The Herald, Sharon, Pa.

March 24, 2013

1913: The flood of the century; 100 years ago this week, the rains came and the waters rose

By John Zavinski
Herald Director of Graphics and Technology

SHENANGO VALLEY — A century ago in 1913, Sharon was a thriving industrial town with a growing population of about 17,000 people.

Another 10,000 lived in adjacent Farrell, the new name for what had been South Sharon.

The valley’s steel mills were going strong. Industrialist Frank Buhl was semi-retired and was beginning work to build a park for the community that would be called Buhl Farm.

Early March was uneventful, although a low of 1 degree above zero on the seventh was followed a week later by a high of 73 on March 13. But that’s how March often goes around here.

And then the rains came.

A storm stalled over the Ohio Valley for days, starting on Easter Sunday, March 23. It was preceded by wind and tornado damage in Illinois, Indiana and Ohio.

In Sharon, 6.19 inches of rain fell in four days, including 2.92 inches on March 25 and about 1.25 inches on both the day before and after.

It was unprecedented.

The U.S. Weather Bureau’s Monthly Weather Review for March 1913 reported:

“The period of excessive rains in the northern half of the lower Ohio watershed was 72 hours, a record which for duration and intensity has been equaled only on the Pacific coast. When the extent of territory involved and the sequence of the storms is considered, no previous record exists which is in any way comparable with that of March 23-27, 1913.”

The ground was wet from recent light rain, so runoff was inevitable. And flooding.

It was particularly bad throughout the Ohio River Valley, in places such as Dayton, Zanesville and Youngstown in Ohio, and Warren, Franklin, Beaver and Pittsburgh in Pennsylvania.

Along the Shenango River, Greenville flooded. Downstream, Sharon and New Castle had it far worse.

At State Street in Sharon, the river was ankle deep to several feet deep for about a third of a mile from the Pittsburgh and Lake Erie railroad tracks at Main Street on the west side of town to the Pennsylvania Railroad on Railroad Avenue on the east.

Railroad traffic and communications were cut off for a couple days at the height of the flood. Thousands of millworkers couldn’t work.

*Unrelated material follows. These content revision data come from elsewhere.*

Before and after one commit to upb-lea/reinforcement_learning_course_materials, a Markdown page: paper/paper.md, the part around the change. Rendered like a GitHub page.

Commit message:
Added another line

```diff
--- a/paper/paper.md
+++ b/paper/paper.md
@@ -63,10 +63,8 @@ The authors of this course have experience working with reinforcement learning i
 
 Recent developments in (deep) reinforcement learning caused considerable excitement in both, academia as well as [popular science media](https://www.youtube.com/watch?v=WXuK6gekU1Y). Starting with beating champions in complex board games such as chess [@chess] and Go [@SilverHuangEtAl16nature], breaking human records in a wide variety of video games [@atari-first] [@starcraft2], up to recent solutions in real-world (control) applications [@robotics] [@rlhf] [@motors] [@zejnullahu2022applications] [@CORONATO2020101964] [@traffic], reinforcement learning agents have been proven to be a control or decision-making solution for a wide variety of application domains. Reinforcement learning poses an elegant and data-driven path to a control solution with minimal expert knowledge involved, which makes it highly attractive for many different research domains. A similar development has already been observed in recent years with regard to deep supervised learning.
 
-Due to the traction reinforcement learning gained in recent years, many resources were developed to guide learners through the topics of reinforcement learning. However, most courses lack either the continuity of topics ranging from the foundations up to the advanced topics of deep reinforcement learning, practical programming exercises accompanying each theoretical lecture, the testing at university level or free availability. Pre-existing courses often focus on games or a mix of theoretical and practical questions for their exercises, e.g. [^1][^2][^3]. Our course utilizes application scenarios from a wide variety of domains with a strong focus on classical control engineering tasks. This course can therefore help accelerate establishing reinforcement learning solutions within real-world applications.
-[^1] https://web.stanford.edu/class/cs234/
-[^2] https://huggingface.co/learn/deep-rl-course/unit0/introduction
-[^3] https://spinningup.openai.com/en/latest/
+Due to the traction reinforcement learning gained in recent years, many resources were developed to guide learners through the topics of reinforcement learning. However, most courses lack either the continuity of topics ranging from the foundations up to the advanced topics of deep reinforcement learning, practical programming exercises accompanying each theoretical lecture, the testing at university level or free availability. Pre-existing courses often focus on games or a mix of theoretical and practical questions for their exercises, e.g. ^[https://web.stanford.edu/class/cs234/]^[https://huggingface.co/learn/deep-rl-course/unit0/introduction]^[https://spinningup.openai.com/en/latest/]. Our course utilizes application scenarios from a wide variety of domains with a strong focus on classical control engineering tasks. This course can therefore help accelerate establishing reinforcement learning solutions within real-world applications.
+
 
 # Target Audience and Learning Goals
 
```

The story was chronicled by the newspapers, though The Herald missed four issues after its entire building was swept into the river at the foot of Pitt Street.

Two local journalists, C.B. Lartz and Z.O. Hazen, later published a small book on the flood, “The Official Souvenir History of the Shenango Valley Flood.”

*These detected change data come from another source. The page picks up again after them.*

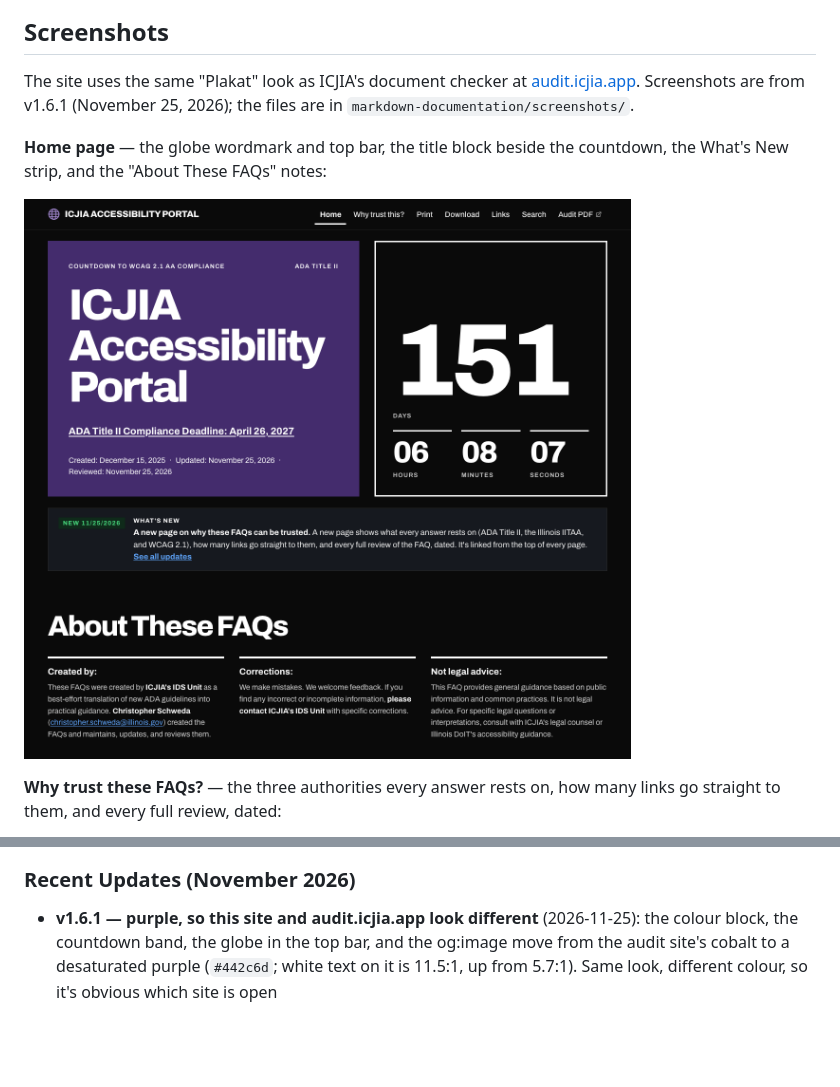
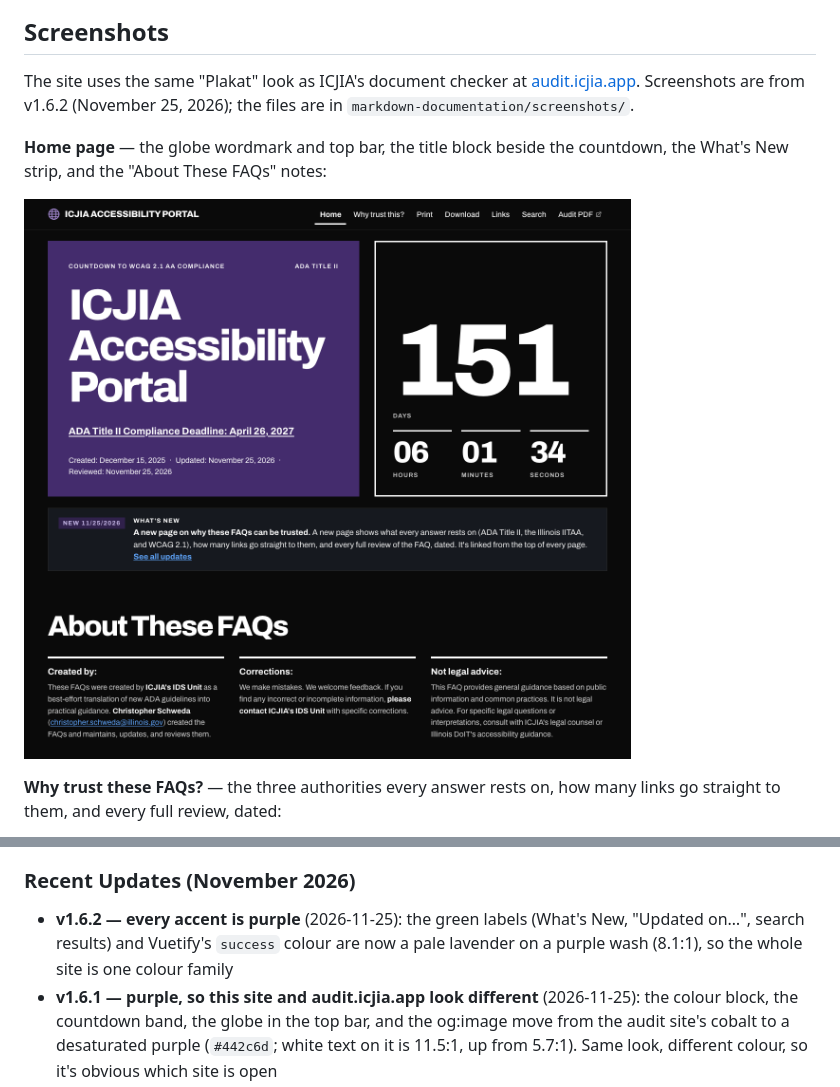
Before and after one commit to ICJIA/icjia-accessibility-portal, a Markdown page: README.md, 2 parts joined by grey strips. Rendered like a GitHub page; pictures changed too: markdown-documentation/screenshots/home.png; blank space fills up the shorter version.

```diff
--- a/README.md
+++ b/README.md
@@ -33,7 +33,7 @@ All accessibility information is organized in one place to facilitate easy acces
 
 ## Screenshots
 
-The site uses the same "Plakat" look as ICJIA's document checker at [audit.icjia.app](https://audit.icjia.app). Screenshots are from v1.6.1 (November 25, 2026); the files are in `markdown-documentation/screenshots/`.
+The site uses the same "Plakat" look as ICJIA's document checker at [audit.icjia.app](https://audit.icjia.app). Screenshots are from v1.6.2 (November 25, 2026); the files are in `markdown-documentation/screenshots/`.
 
 **Home page** — the globe wordmark and top bar, the title block beside the countdown, the What's New strip, and the "About These FAQs" notes:
 
@@ -1064,6 +1064,7 @@ See [CHANGELOG.md](CHANGELOG.md) for a complete history of all releases, milesto
 
 ### Recent Updates (November 2026)
 
+- **v1.6.2 — every accent is purple** (2026-11-25): the green labels (What's New, "Updated on…", search results) and Vuetify's `success` colour are now a pale lavender on a purple wash (8.1:1), so the whole site is one colour family
 - **v1.6.1 — purple, so this site and audit.icjia.app look different** (2026-11-25): the colour block, the countdown band, the globe in the top bar, and the og:image move from the audit site's cobalt to a desaturated purple (`#442c6d`; white text on it is 11.5:1, up from 5.7:1). Same look, different colour, so it's obvious which site is open
 - **v1.6.0 — "Why trust these FAQs?" page; new top bar** (2026-11-25): a new `/trust` page, linked first in the top bar and the footer, shows the three authorities every answer rests on, how many of the FAQ's links go straight to them (counted from the content at build time), and every full review, dated (`app/utils/reviewHistory.ts`). The top bar now uses the same globe wordmark as audit.icjia.app ("ICJIA Accessibility Portal"), and "Check PDF" is now "Audit PDF", last in the bar, with an icon showing it opens another site
 - **v1.5.5 — the accessibility audit script now tests the whole page** (2026-11-25): the script had been leaving the app's root element out of the test, so its earlier "0 violations" results covered only the page title and language. Fixed, re-run on all 6 pages at 3 viewports: 0 violations, 18/18 skip links. Two things it found on the print page were fixed (a low-contrast email link, a repeated address). See [Current Audit Status](#current-audit-status)
```
Also changed, not shown: other parts of README.md (+2 -2 lines), CHANGELOG.md (+9 -0 lines), CLAUDE.md (+1 -1 lines), markdown-documentation/screenshots/links.png, markdown-documentation/screenshots/whats-new.png, 9 other files.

“From Monday on,” the book recounts, “the surface of the Shenango was one mass of swiftly floating debris. Houses, barns, pieces of roofs, dead animals and trees were being carried by in sight of the thousands of watchers on both sides of the water.”

At 11 p.m. Tuesday, a fire started in the four-story brick warehouse of A. Wishart & Sons Co. on Silver Street. The fire department saved the building with its pumper truck, which had arrived two weeks earlier – so recently that the manufacturer’s training instructor was still in town. The truck had been reports moved out of the flooded fire station on Chestnut Street to higher ground at the 18the dry garage at Frank Buhl mansion on the East Hill.

The next day a new terror spread throughout town with the echoing crashes of the falling Herald building and the collapse of Sharon’s landmark “V” bridge at Silver Street nearby.

The river in downtown Sharon crested Wednesday at 18.6 feet, 9.6 feet above the 9-foot flood stage. Days earlier it had only been about 4 feet deep.

Property damage in the Sharon area was estimated – at $2 million, roughly $40 million in today’s dollars.

Though initial were far higher, only one person died in Sharon, 18-year-old Mrs. Logan Wilding of Vine Street, who drowned.

Much of the business district was affected, but the water was even higher for block after block of houses the low-lying flats of the South Ward – today’s Sharon City Center. Photographs show high-water marks as high as 6 feet on the side of houses.

There had been floods before, and building a dam on the upper Shenango River was first explored in 1911.

It wasn’t until 1931 when Pennsylvania Gov. Gifford Pinchot approved $1.5 million to complete the Pymatuning Dam. It was dedicated on Aug. 17, 1934.

But it didn’t completely solve the problem. Sharon suffered noteworthy floods in in 1936, 1937, 1942, 1946, 1950, 1952, 1954, 1958 and 1959. The Shenango reached

17.8 feet in 1959, but that still didn’t match the 1913 record of 18.6 feet.

The Shenango Dam north of Sharpsville, first authorized in 1938, was completed in 1965. And the valley hasn’t had a serious flood since.